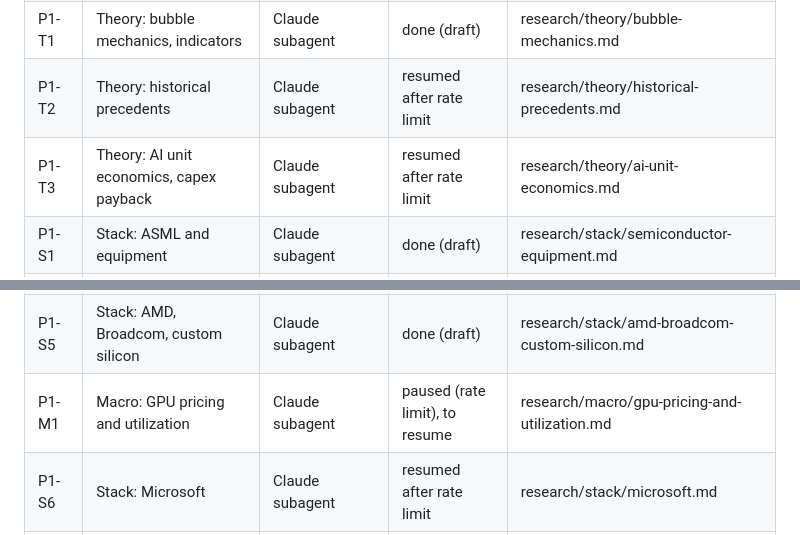
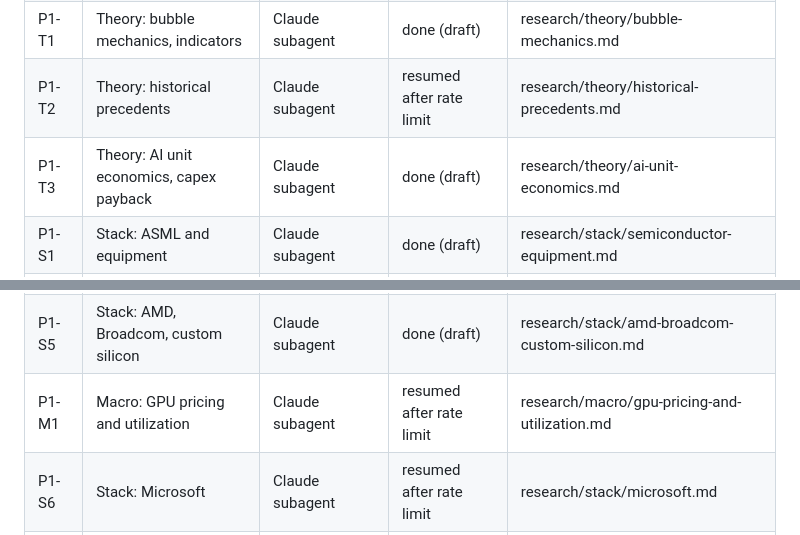
Before and after one commit to marcinbogdanski/bubble-not-bubble, a Markdown page: tasks/tasks.md, 2 parts joined by grey strips. Drawn GitHub-style.

Commit message:
Research: AI unit economics (capex payback model, depreciation, API prices, token volumes)

```diff
--- a/tasks/tasks.md
+++ b/tasks/tasks.md
@@ -9,13 +9,13 @@ Status of agent work. Lead agent: Claude (this repo's Claude chats). Phases:
 | P0-2 | Methodology page | Claude (lead) | done | report/methodology.md |
 | P1-T1 | Theory: bubble mechanics, indicators | Claude subagent | done (draft) | research/theory/bubble-mechanics.md |
 | P1-T2 | Theory: historical precedents | Claude subagent | resumed after rate limit | research/theory/historical-precedents.md |
-| P1-T3 | Theory: AI unit economics, capex payback | Claude subagent | resumed after rate limit | research/theory/ai-unit-economics.md |
+| P1-T3 | Theory: AI unit economics, capex payback | Claude subagent | done (draft) | research/theory/ai-unit-economics.md |
 | P1-S1 | Stack: ASML and equipment | Claude subagent | done (draft) | research/stack/semiconductor-equipment.md |
 | P1-S2 | Stack: TSMC and foundry | Codex CLI (after Claude rate limit) | running | research/stack/tsmc-and-foundry.md |
 | P1-S3 | Stack: memory and HBM | Claude subagent | paused (rate limit), to resume | research/stack/memory-hbm.md |
 | P1-S4 | Stack: Nvidia | Claude subagent | resumed after rate limit | research/stack/nvidia.md |
 | P1-S5 | Stack: AMD, Broadcom, custom silicon | Claude subagent | done (draft) | research/stack/amd-broadcom-custom-silicon.md |
-| P1-M1 | Macro: GPU pricing and utilization | Claude subagent | paused (rate limit), to resume | research/macro/gpu-pricing-and-utilization.md |
+| P1-M1 | Macro: GPU pricing and utilization | Claude subagent | resumed after rate limit | research/macro/gpu-pricing-and-utilization.md |
 | P1-S6 | Stack: Microsoft | Claude subagent | resumed after rate limit | research/stack/microsoft.md |
 | P1-S7 | Stack: Alphabet | Claude subagent | paused (rate limit), to resume | research/stack/alphabet.md |
 | P1-S8 | Stack: Amazon | Codex CLI (after Claude rate limit) | running | research/stack/amazon.md |
```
——————————
* _EXERCISE DIRECTIONS_
Pull every line containing "utilization" from the data.

* _RESPONSE TO THE TASK_
-| P1-M1 | Macro: GPU pricing and utilization | Claude subagent | paused (rate limit), to resume | research/macro/gpu-pricing-and-utilization.md |
+| P1-M1 | Macro: GPU pricing and utilization | Claude subagent | resumed after rate limit | research/macro/gpu-pricing-and-utilization.md |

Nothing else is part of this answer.